§ **Exercise**
Read through the entries below and return each line with the word "style".

Start of Provided entries

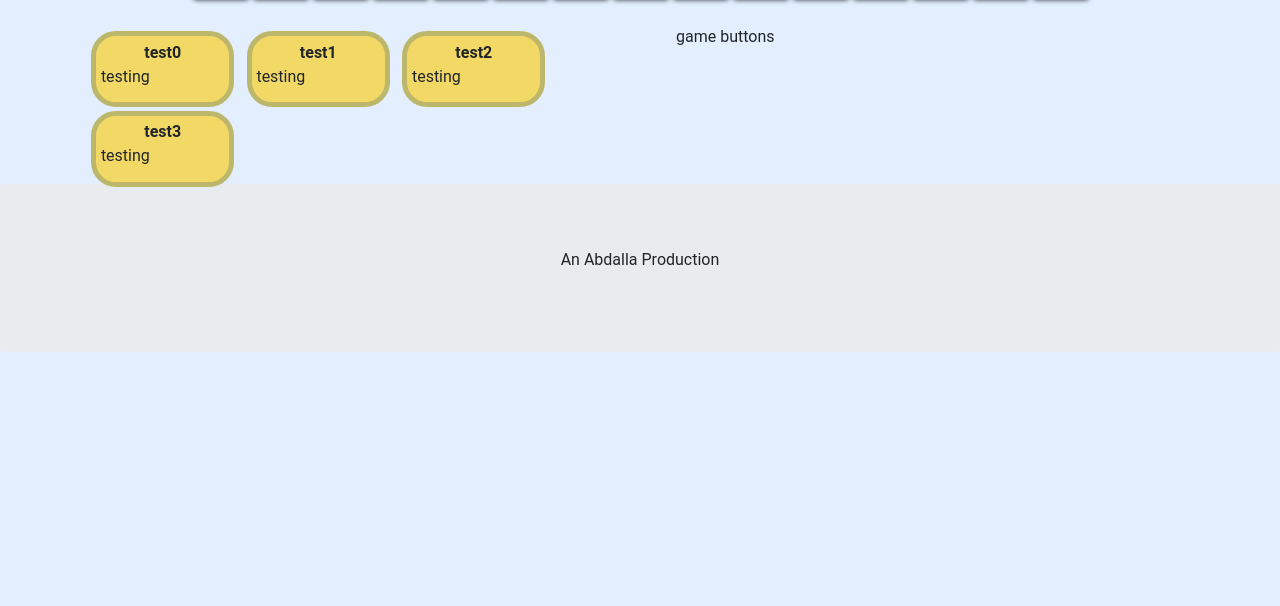
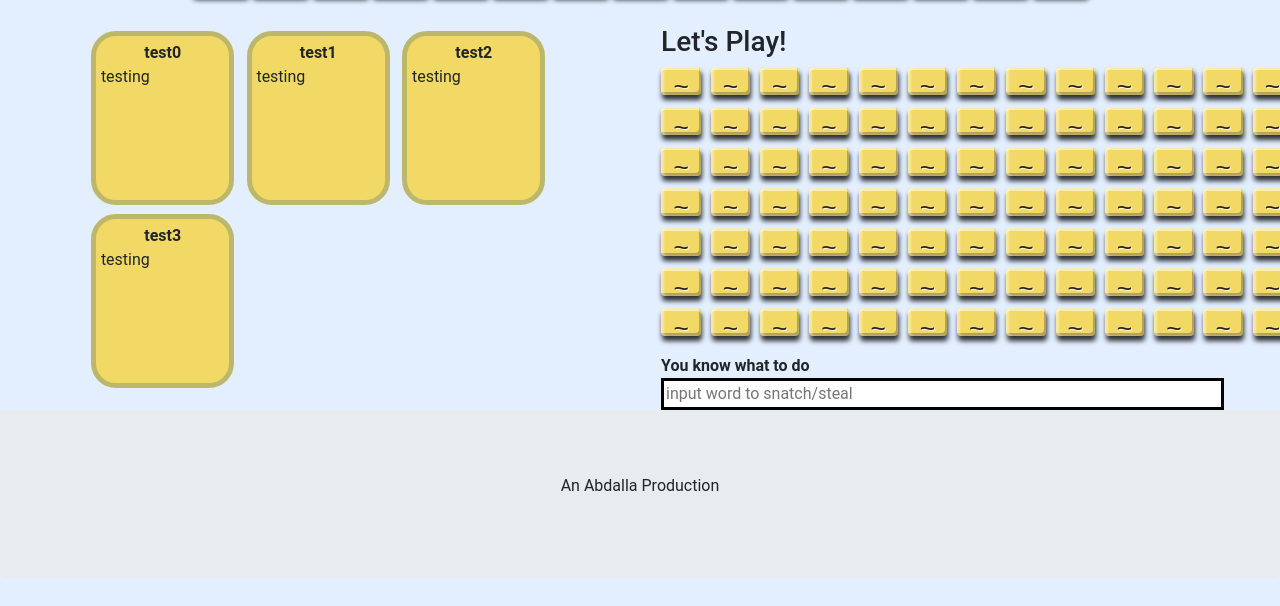
Before and after one commit to theDarkKnight5050/banagrams, a plain HTML site: page index.html in a window 1280 px wide. Shown: the part 194-800 px from the top of the page. Drawn offline with nearby package versions, Linux system fonts and the light colour scheme.

Commit message:
finished style

```diff
--- a/index.html
+++ b/index.html
@@ -34,17 +34,20 @@
 </div>
 
 <div class="container" style="margin-top:30px" id='game'>
-<div class="big-grid">
-    <div class="players" id="players">
-
+  <div class="big-grid">
+      <div class="players" id="players"></div>
+      <div class="game-area" id="game-area">
+        <div id="status-bar">
+          <h3>Let's Play!</h3>
+        </div>
+        <div class="tiles" id="tiles"></div>
+        <div class="word-input">
+          You know what to do
+          <br>
+          <input id="word-field" placeholder="input word to snatch/steal">
+        </div>
     </div>
-    <div class="col-sm-8" id="game-area">
-      <div class="" id="game-bar">
-      </div>
-    <h>game buttons</h>
   </div>
-</div>
-
 </div>
 
 <script src="setup.js"></script>
--- a/setup.js
+++ b/setup.js
@@ -16,3 +16,14 @@ for (let i = 0; i < players; i++){
     newPlayer.appendChild(wordList);
     playerArea.appendChild(newPlayer);
 }
+
+var tileArea = document.getElementById("tiles");
+for (let i = 0; i < 7; i++){
+    for (let j = 0; j < 14; j++){
+        var tile = document.createElement('div');
+        tile.className = "tile";
+        tile.id = i + "-" + j;
+        tile.innerHTML = "~";
+        tileArea.appendChild(tile);
+    }
+}
--- a/style.css
+++ b/style.css
@@ -321,7 +321,8 @@ input[type='range'] {
      text-shadow: 1px 1px 1px rgba(255, 255, 255, 0.9), 0 -1px 1px rgba(255, 255, 255, 0.2);
      text-transform: uppercase;
      box-shadow: 1px 5px 5px rgba(0, 0, 0, 0.8), inset 3px 0 2px rgba(255, 255, 255, 0.4), inset 0 3px 0px rgba(255, 255, 255, 0.5), inset -2px -3px 0px rgba(143, 128, 82, 0.6);
- }
+     cursor: pointer;
+}
 
  .logo-tile {
   width: 7vmin;
@@ -530,7 +531,7 @@ input[type='range'] {
  }
  .steal-options {
     display: grid;
-    grid-template-rows: 100%
+    grid-template-rows: 100%;
     width: 100%;
     padding: 10%;
  }
@@ -644,7 +645,7 @@ input[type='range'] {
 }
 .show-possibilities-button {
     font-size: calc(0.8vh + 0.8vw);
-    border: none
+    border: none;
     color: var(--main-background-color);
     text-decoration: underline;
     background: none;
```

End of Provided entries

§ **Problem solution**
finished style
 <div class="container" style="margin-top:30px" id='game'>
--- a/style.css
+++ b/style.css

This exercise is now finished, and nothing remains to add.